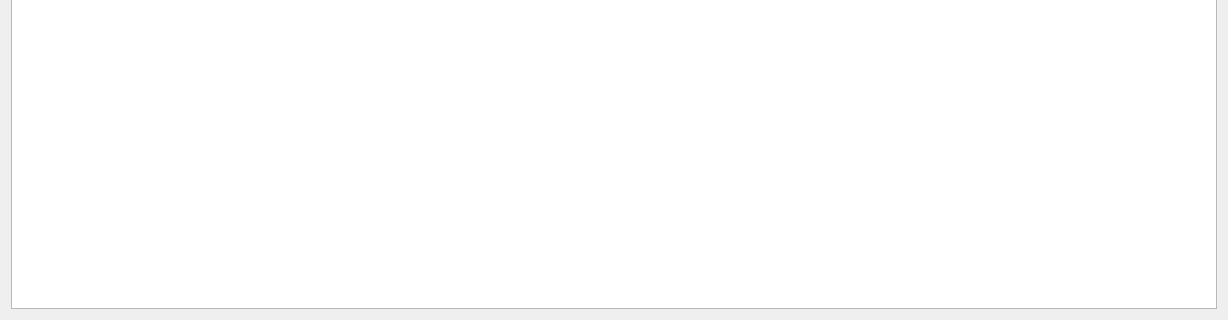
jetcake/xml, file dialog.ui: the form before one commit; both pictures show x 0 to 1228 and y 440 to 760 of the 1228 by 760 pixel window.
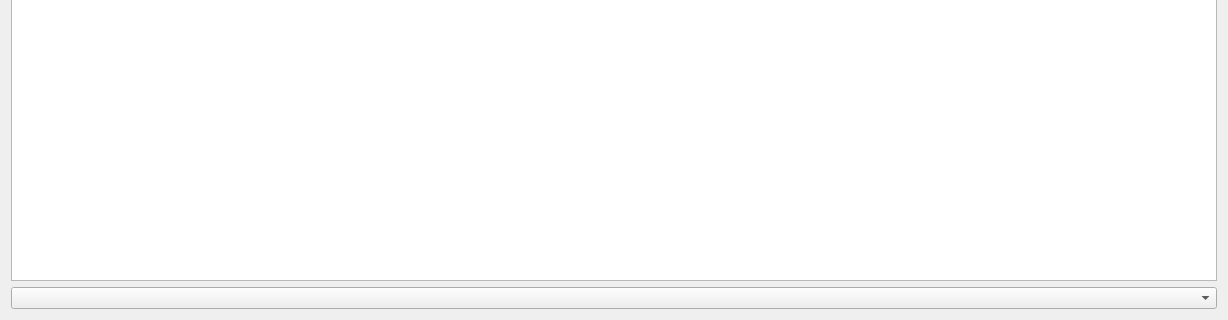
The form after the commit.

Patch:
```diff
--- a/dialog.ui
+++ b/dialog.ui
@@ -15,14 +15,10 @@
   </property>
   <layout class="QVBoxLayout" name="verticalLayout">
    <item>
-    <widget class="QTableView" name="tableView">
-     <property name="enabled">
-      <bool>true</bool>
-     </property>
-     <property name="showGrid">
-      <bool>false</bool>
-     </property>
-    </widget>
+    <widget class="QTableView" name="tableView"/>
+   </item>
+   <item>
+    <widget class="QComboBox" name="comboBox"/>
    </item>
   </layout>
  </widget>
```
____
Would you please repeat each record exactly? Leave the pictures out.

* Finished task *
jetcake/xml, file dialog.ui: the form before one commit; both pictures show x 0 to 1228 and y 440 to 760 of the 1228 by 760 pixel window.
The form after the commit.

Patch:
```diff
--- a/dialog.ui
+++ b/dialog.ui
@@ -15,14 +15,10 @@
   </property>
   <layout class="QVBoxLayout" name="verticalLayout">
    <item>
-    <widget class="QTableView" name="tableView">
-     <property name="enabled">
-      <bool>true</bool>
-     </property>
-     <property name="showGrid">
-      <bool>false</bool>
-     </property>
-    </widget>
+    <widget class="QTableView" name="tableView"/>
+   </item>
+   <item>
+    <widget class="QComboBox" name="comboBox"/>
    </item>
   </layout>
  </widget>
```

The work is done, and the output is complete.